Former Japanese Prime Minister Shinzo Abe won’t be charged over allegations his political funding group illegally subsidized parties for hundreds of voters in a case casting a shadow over the current premier.
Tokyo prosecutors in a statement Thursday said that one of the former premier’s aides has been summarily indicted — a move that could lead to a fine of up to about $10,000 — for failing to record financial details relating to the use of the funds.
The scandal over the gatherings held at a Tokyo hotel the night before an annual publicly funded cherry blossom viewing party has tarnished the image of current Prime Minister Yoshihide Suga, who served as Abe’s right-hand man throughout his record term of almost eight consecutive years in office.
With less than a year to go before the next election must be called, Suga, who defended Abe over the allegations, has seen his support slump due to the scandal and diminishing public confidence over his handling of the pandemic.
Voter support tumbled to 39% in a December survey by the Asahi newspaper, compared with 56% a month earlier.
Abe, who stepped down in September for health reasons, has repeatedly denied any wrongdoing over the gatherings. He may be summoned to parliament Friday to face questions over the issue, Kyodo news said. Staff at Abe’s office declined to comment on the matter.

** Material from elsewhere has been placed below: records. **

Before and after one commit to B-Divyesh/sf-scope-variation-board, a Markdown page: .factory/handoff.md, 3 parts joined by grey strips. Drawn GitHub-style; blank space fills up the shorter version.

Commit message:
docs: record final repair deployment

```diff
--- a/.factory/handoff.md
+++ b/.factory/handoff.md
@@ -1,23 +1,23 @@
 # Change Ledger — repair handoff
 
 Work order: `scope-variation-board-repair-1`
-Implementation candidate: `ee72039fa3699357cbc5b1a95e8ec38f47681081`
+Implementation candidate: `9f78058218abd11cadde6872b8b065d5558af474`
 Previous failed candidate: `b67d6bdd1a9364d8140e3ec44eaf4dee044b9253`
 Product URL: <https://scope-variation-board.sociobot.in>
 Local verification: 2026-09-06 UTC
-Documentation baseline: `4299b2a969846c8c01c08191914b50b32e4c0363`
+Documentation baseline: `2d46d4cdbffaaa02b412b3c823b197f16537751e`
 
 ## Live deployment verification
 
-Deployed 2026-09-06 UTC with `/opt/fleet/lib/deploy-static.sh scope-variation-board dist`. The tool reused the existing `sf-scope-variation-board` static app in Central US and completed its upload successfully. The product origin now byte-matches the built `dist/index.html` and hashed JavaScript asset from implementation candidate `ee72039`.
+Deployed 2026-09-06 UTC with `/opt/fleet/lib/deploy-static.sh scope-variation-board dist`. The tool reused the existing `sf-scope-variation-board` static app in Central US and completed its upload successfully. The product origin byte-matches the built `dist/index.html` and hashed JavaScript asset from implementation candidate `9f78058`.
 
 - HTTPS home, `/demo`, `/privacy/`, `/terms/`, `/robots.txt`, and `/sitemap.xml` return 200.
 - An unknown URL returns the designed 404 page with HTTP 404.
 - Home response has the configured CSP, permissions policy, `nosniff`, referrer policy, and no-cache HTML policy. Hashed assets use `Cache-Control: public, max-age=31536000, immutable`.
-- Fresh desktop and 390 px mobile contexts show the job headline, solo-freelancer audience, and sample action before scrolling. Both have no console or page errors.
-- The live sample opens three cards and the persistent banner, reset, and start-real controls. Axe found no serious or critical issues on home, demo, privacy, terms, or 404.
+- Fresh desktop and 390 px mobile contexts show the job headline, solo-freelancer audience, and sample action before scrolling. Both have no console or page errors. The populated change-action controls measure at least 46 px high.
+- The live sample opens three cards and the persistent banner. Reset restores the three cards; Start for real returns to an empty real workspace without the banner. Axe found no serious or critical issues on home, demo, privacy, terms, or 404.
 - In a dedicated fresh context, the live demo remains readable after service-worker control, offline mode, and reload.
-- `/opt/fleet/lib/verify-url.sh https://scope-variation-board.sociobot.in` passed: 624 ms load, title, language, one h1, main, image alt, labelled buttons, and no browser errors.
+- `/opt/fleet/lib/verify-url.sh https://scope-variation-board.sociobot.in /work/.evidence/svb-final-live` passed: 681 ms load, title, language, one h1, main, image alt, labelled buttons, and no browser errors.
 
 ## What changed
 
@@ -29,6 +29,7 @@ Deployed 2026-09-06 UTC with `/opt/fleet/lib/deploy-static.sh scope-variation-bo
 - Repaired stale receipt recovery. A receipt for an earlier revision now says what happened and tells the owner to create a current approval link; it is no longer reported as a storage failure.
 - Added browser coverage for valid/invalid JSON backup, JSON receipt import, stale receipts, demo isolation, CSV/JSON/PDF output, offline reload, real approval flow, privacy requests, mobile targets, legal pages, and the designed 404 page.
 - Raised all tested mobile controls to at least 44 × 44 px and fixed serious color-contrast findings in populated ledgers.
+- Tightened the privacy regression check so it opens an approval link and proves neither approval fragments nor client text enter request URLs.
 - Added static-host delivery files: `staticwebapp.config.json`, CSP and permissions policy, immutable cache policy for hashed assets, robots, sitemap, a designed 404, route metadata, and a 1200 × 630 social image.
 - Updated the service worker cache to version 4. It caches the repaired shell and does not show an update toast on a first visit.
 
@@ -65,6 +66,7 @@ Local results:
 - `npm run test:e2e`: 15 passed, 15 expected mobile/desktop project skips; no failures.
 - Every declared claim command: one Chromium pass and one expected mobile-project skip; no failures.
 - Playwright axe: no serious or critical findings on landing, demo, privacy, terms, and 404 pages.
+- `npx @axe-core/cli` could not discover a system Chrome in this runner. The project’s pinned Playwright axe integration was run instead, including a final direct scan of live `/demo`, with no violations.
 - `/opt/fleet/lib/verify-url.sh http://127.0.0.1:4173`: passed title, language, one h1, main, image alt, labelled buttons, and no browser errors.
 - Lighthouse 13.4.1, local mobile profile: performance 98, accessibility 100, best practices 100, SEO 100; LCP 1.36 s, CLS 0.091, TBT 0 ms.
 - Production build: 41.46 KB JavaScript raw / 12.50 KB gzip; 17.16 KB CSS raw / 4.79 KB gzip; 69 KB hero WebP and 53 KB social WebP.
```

Toward the end of 2019, then premier Abe faced stiff questioning in parliament from opposition members over the blossom parties. Kyodo and other Japanese media outlets reported that Abe submitted to voluntary questioning by prosecutors Monday.

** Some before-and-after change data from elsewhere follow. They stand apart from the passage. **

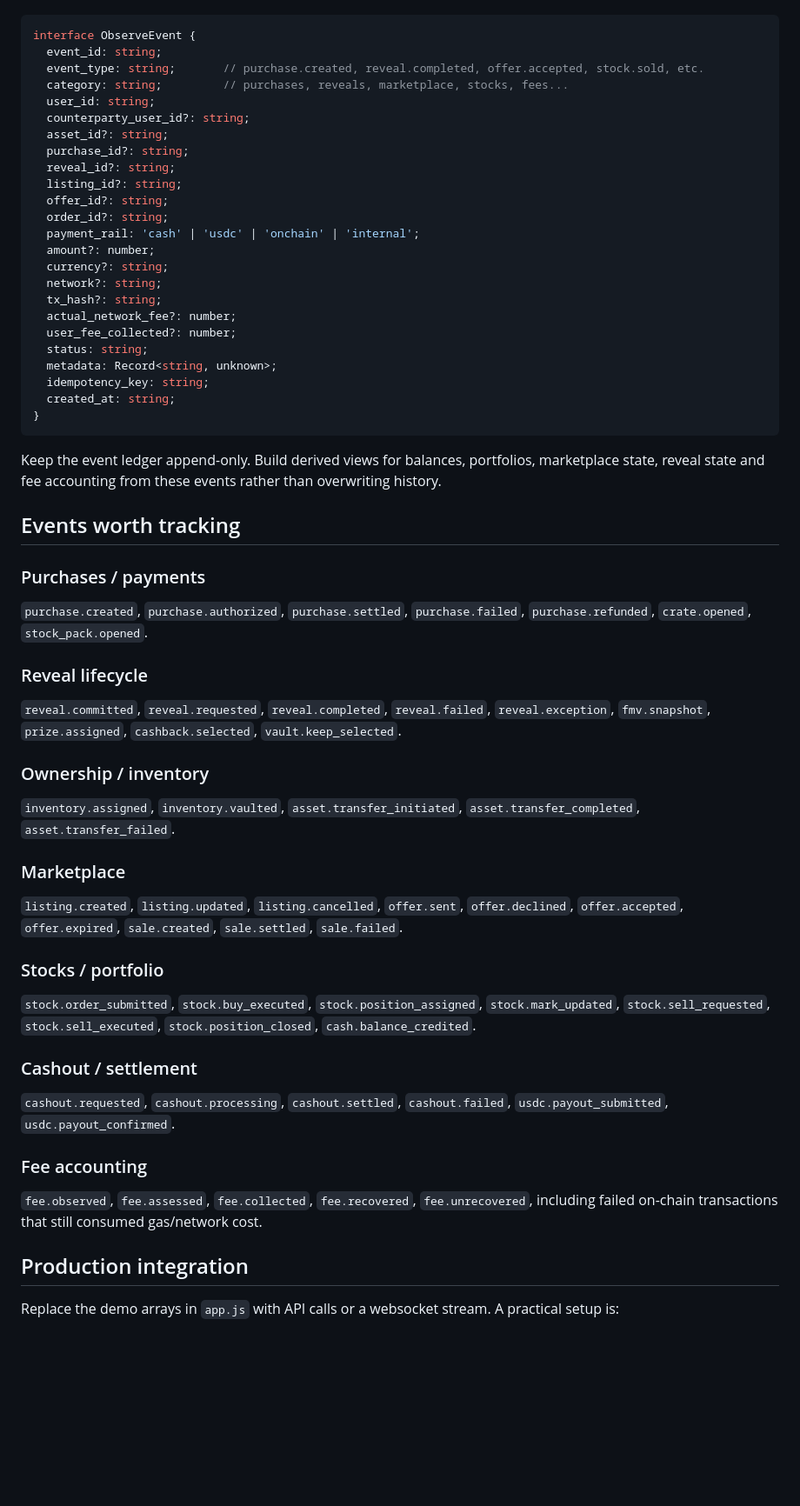
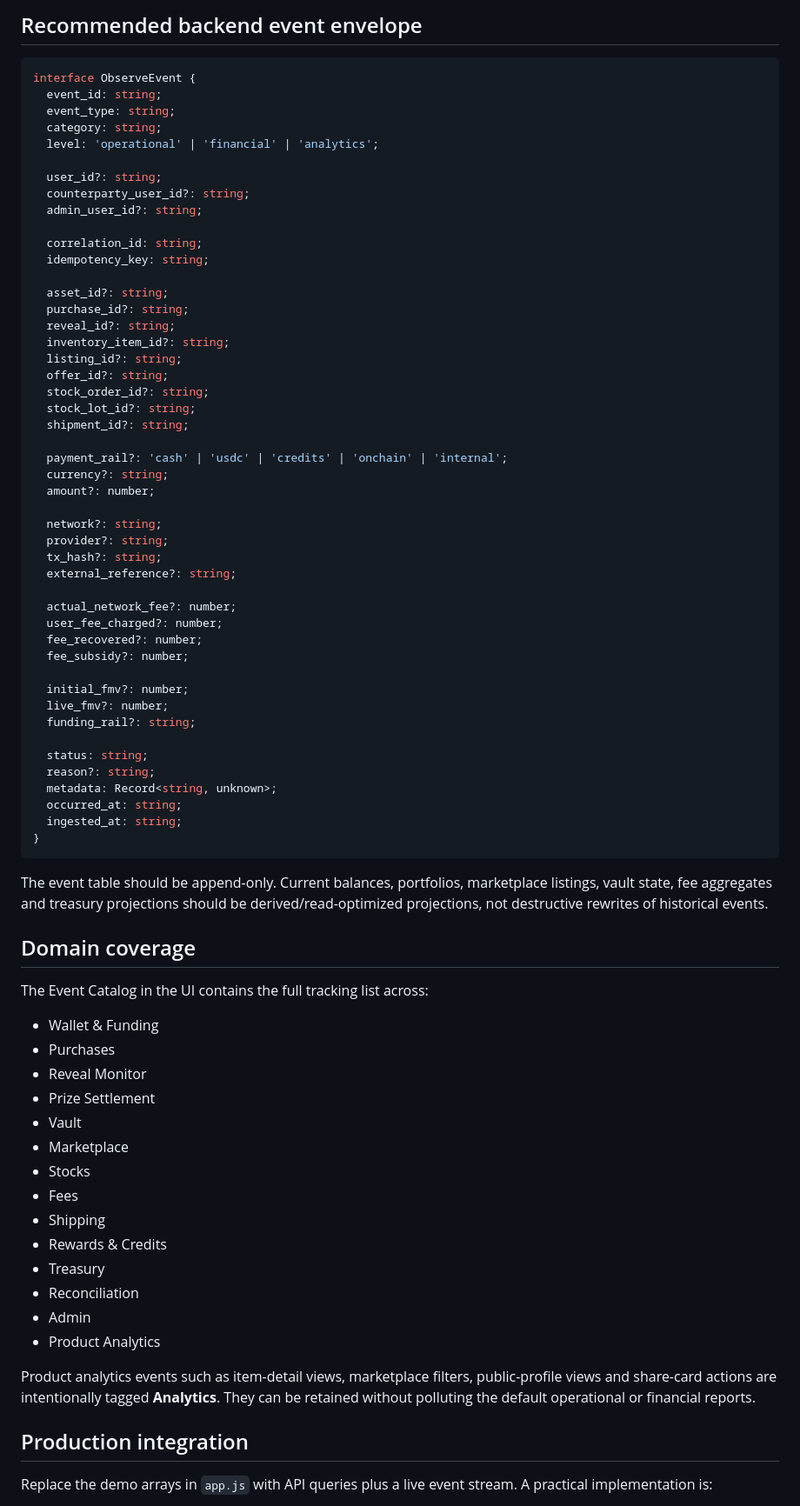
Before and after one commit to CainBeaudoin/observe, a Markdown page: README.md, the part around one of its changes. Shown at 87% size. Drawn GitHub-style; blank space fills up the shorter version.

Commit message:
Document full Observe tracking model

````diff
--- a/README.md
+++ b/README.md
@@ -28,57 +68,79 @@ Every event should include, at minimum:
+## Recommended backend event envelope
 
 ```ts
 interface ObserveEvent {
   event_id: string;
-  event_type: string;       // purchase.created, reveal.completed, offer.accepted, stock.sold, etc.
-  category: string;         // purchases, reveals, marketplace, stocks, fees...
-  user_id: string;
+  event_type: string;
+  category: string;
+  level: 'operational' | 'financial' | 'analytics';
+
+  user_id?: string;
   counterparty_user_id?: string;
+  admin_user_id?: string;
+
+  correlation_id: string;
+  idempotency_key: string;
+
   asset_id?: string;
   purchase_id?: string;
   reveal_id?: string;
+  inventory_item_id?: string;
   listing_id?: string;
   offer_id?: string;
-  order_id?: string;
-  payment_rail: 'cash' | 'usdc' | 'onchain' | 'internal';
+  stock_order_id?: string;
+  stock_lot_id?: string;
+  shipment_id?: string;
+
+  payment_rail?: 'cash' | 'usdc' | 'credits' | 'onchain' | 'internal';
+  currency?: string;
   amount?: number;
-  currency?: string;
+
   network?: string;
+  provider?: string;
   tx_hash?: string;
+  external_reference?: string;
+
   actual_network_fee?: number;
-  user_fee_collected?: number;
+  user_fee_charged?: number;
+  fee_recovered?: number;
+  fee_subsidy?: number;
+
+  initial_fmv?: number;
+  live_fmv?: number;
+  funding_rail?: string;
+
   status: string;
+  reason?: string;
   metadata: Record<string, unknown>;
-  idempotency_key: string;
-  created_at: string;
+  occurred_at: string;
+  ingested_at: string;
 }
 ```
 
-Keep the event ledger append-only. Build derived views for balances, portfolios, marketplace state, reveal state and fee accounting from these events rather than overwriting history.
+The event table should be append-only. Current balances, portfolios, marketplace listings, vault state, fee aggregates and treasury projections should be derived/read-optimized projections, not destructive rewrites of historical events.
 
-## Events worth tracking
+## Domain coverage
 
-### Purchases / payments
-`purchase.created`, `purchase.authorized`, `purchase.settled`, `purchase.failed`, `purchase.refunded`, `crate.opened`, `stock_pack.opened`.
+The Event Catalog in the UI contains the full tracking list across:
 
-### Reveal lifecycle
-`reveal.committed`, `reveal.requested`, `reveal.completed`, `reveal.failed`, `reveal.exception`, `fmv.snapshot`, `prize.assigned`, `cashback.selected`, `vault.keep_selected`.
+- Wallet & Funding
+- Purchases
+- Reveal Monitor
+- Prize Settlement
+- Vault
+- Marketplace
+- Stocks
+- Fees
+- Shipping
+- Rewards & Credits
+- Treasury
+- Reconciliation
+- Admin
+- Product Analytics
 
-### Ownership / inventory
-`inventory.assigned`, `inventory.vaulted`, `asset.transfer_initiated`, `asset.transfer_completed`, `asset.transfer_failed`.
-
-### Marketplace
-`listing.created`, `listing.updated`, `listing.cancelled`, `offer.sent`, `offer.declined`, `offer.accepted`, `offer.expired`, `sale.created`, `sale.settled`, `sale.failed`.
-
-### Stocks / portfolio
-`stock.order_submitted`, `stock.buy_executed`, `stock.position_assigned`, `stock.mark_updated`, `stock.sell_requested`, `stock.sell_executed`, `stock.position_closed`, `cash.balance_credited`.
-
-### Cashout / settlement
-`cashout.requested`, `cashout.processing`, `cashout.settled`, `cashout.failed`, `usdc.payout_submitted`, `usdc.payout_confirmed`.
-
-### Fee accounting
-`fee.observed`, `fee.assessed`, `fee.collected`, `fee.recovered`, `fee.unrecovered`, including failed on-chain transactions that still consumed gas/network cost.
+Product analytics events such as item-detail views, marketplace filters, public-profile views and share-card actions are intentionally tagged **Analytics**. They can be retained without polluting the default operational or financial reports.
 
 ## Production integration
 
-Replace the demo arrays in `app.js` with API calls or a websocket stream. A practical setup is:
+Replace the demo arrays in `app.js` with API queries plus a live event stream. A practical implementation is:
 
````
Also changed, not shown: other parts of README.md (+68 -26 lines).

While it is highly unusual for a former Japanese prime minister to be convicted of a crime, Kakuei Tanaka was convicted on bribery charges in the Lockheed case in 1983. The former premier received a prison sentence, but died while his case was still on appeal.